As we witness global energy demands becoming progressively complex and decentralized, decarbonization stands as one of the biggest challenges of the current generation. Addressing the issues surrounding the climate and energy crisis requires a multifaceted approach and one increasingly attractive power source to fuel the green energy transition is hydrogen.
Hydrogen can not only be used for storing excess energy of fluctuating renewable sources such as wind or solar—and later be used to generate climate-neutral electricity and heat via a fuel cell—it can also be used for production of e-fuels or as a fuel in hydrogen engines. While hydrogen is not a magical cure-all and may not be the optimal solution for every situation, it is already essential for many core industries, such as in treating metals, producing fertilizer, and processing foods. Furthermore, demand for hydrogen is expected to rise significantly in the coming years, as it will play a large part in decarbonizing heavy industry and chemical production, and set a basis for derivative fuels in the mobility sector, among other uses.
Green Hydrogen Opportunities
Due to factors such as cost, much of the hydrogen used by industries worldwide today is still sourced from fossil fuels, resulting in carbon emissions. Therefore, a transition to other forms of hydrogen production that create no CO 2 emissions, such as via electrolysis from renewable sources, is needed. But how can we responsibly and affordably produce the huge quantities of hydrogen that will be in demand? One answer: by using a modular approach and offering scalable production options that will help make affordable production of green hydrogen more accessible on a per case basis.
In the depths of the ongoing discussion around securing less-expensive ways to produce green hydrogen, one thing is certain—a more sustainable energy landscape will be more complex and diverse than we are used to, with no one-size-fits-all approach. With more than a century of experience in engineering and technology across various industries, Rolls-Royce understands that a diverse portfolio of renewable technologies is essential to achieve a successful energy transition.
Rolls-Royce sees an important role for hydrogen in helping to lower transport emissions, as well as for energy storage, heating, and even powering smaller aircraft using fuel cells. This is why the company has entered the market for scalable solutions for green hydrogen production, beginning to bridge the gap for sustainable transition by developing a solution to produce hydrogen cheaply and on a large scale using green electricity. In 2022, the company acquired a majority stake in electrolysis stack specialist Hoeller Electrolyzer, whose highly efficient polymer electrolyte membrane (PEM) stack technology forms the basis of a new range of mtu electrolyzer products from the Rolls-Royce Power Systems division.
In hydrogen electrolysis, water is broken down into its components—hydrogen and oxygen—by an electrochemical reaction, producing hydrogen at the negative pole and oxygen at the positive pole. The electrochemical reaction takes place in a cell between plate-shaped electrodes separated by membranes. Hundreds of cells located one above the other and pressed together form a “stack,” arranged in such a way that they produce the required amount of hydrogen as economically and effectively as possible.
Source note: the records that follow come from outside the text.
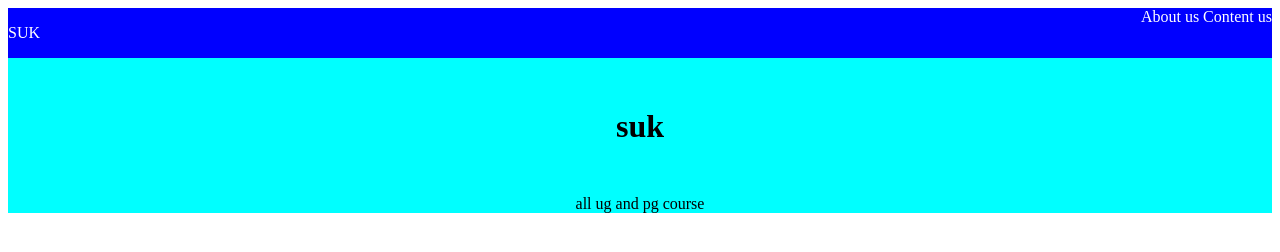
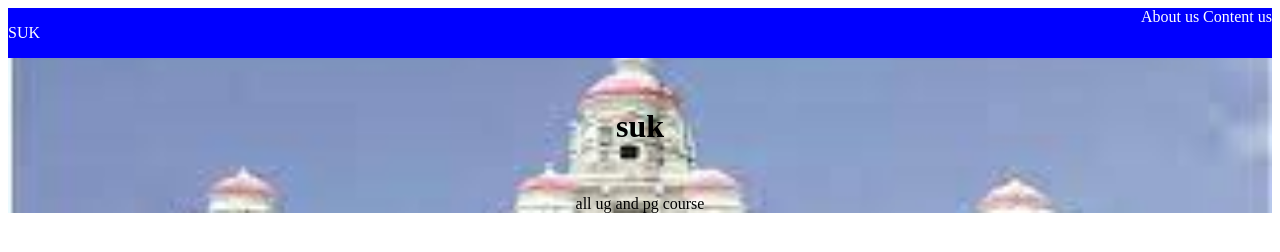
Before and after one commit to ArunkumarBiradar/sukpage, a plain HTML site: page index.html in a window 1280 px wide. Drawn offline with Linux system fonts and the light colour scheme.

Commit message:
Update index.css

```diff
--- a/index.css
+++ b/index.css
@@ -1,7 +1,7 @@
 .header{
     background-color: aqua;
     text-align: center;
-    background-image: url();
+    background-image: url(download.jfif);
 
 background-size: cover;
 
```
Ensuring no CO2 is produced during hydrogen production, solar parks, wind turbines, and hydropower plants are used to supply the electrolyzers with electricity. The collected hydrogen from the electrolyzers can be used in fuel cells or to power hydrogen engines, feeding electricity into a power grid or used to power vehicles, ships, or in industrial manufacturing applications.
The aforementioned mtu electrolyzer product range will allow customers to store renewably produced energy in the form of hydrogen for use or for further processing and will serve as key components in larger-scale renewable cross-section energy systems. Solutions such as these can offer a modular design that are scalable in power range to provide a fully autonomous, high-power, high-efficiency solution for low-cost production of hydrogen. The first mtu electrolyzer using a Hoeller stack is set to go into operation this year, showing the part an electrolyzer can play in the overall architecture of a microgrid system.
The introduction of green hydrogen is not without its challenges, however. As part of an individual energy system, hydrogen increases the number of technologies required for operation, raising the complexity of operating strategies and creating new challenges in automation and controls. As industry transitions from today’s hybrid solutions that feature hydrogen as a component to tomorrow’s multiple hydrogen-based technology solutions, operation strategies will need to be adapted and respective intelligent asset controls will need to be integrated.
Offering one way to address this, Rolls-Royce is introducing a new system called mtu EnergetIQ, a smart automation platform that continuously recalculates the best operating strategy of complex energy systems while taking forecasts of renewables, prediction of energy demand, and hydrogen and cost into account. The platform can be used to calculate the ideal mix in terms of power generation, storage, and requirements. Capabilities like that of EnergetIQ will be increasingly important as manufacturers begin to reconceptualize their power supply systems, as the future of energy technology lies in increasing diversity, complexity, and integration.
—Armin Fürderer is head of net-zero solutions with Rolls-Royce Power Systems.